- Material supplied:
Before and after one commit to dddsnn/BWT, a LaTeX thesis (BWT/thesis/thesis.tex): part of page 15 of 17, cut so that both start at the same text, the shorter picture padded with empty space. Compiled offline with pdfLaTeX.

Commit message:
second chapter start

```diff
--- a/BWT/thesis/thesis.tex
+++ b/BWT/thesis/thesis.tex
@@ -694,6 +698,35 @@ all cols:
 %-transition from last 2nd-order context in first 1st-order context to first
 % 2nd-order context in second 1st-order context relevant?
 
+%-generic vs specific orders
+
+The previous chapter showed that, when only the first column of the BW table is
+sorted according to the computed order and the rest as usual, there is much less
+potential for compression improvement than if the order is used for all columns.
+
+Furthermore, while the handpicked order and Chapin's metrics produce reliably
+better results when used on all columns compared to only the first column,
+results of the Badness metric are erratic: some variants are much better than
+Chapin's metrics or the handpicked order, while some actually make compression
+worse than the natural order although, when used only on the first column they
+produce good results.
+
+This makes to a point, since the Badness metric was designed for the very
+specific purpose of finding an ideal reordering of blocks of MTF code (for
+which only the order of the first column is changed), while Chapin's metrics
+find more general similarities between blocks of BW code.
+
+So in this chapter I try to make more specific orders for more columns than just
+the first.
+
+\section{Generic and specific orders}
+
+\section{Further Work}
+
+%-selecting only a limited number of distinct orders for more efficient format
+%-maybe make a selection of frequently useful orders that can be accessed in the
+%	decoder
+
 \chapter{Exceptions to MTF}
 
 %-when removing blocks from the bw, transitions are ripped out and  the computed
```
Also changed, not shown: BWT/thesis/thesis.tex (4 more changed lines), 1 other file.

- Exercise prompt:
Looking at the material above, say how many of its lines include "first", and give nothing besides the number.

- Output for this task:
6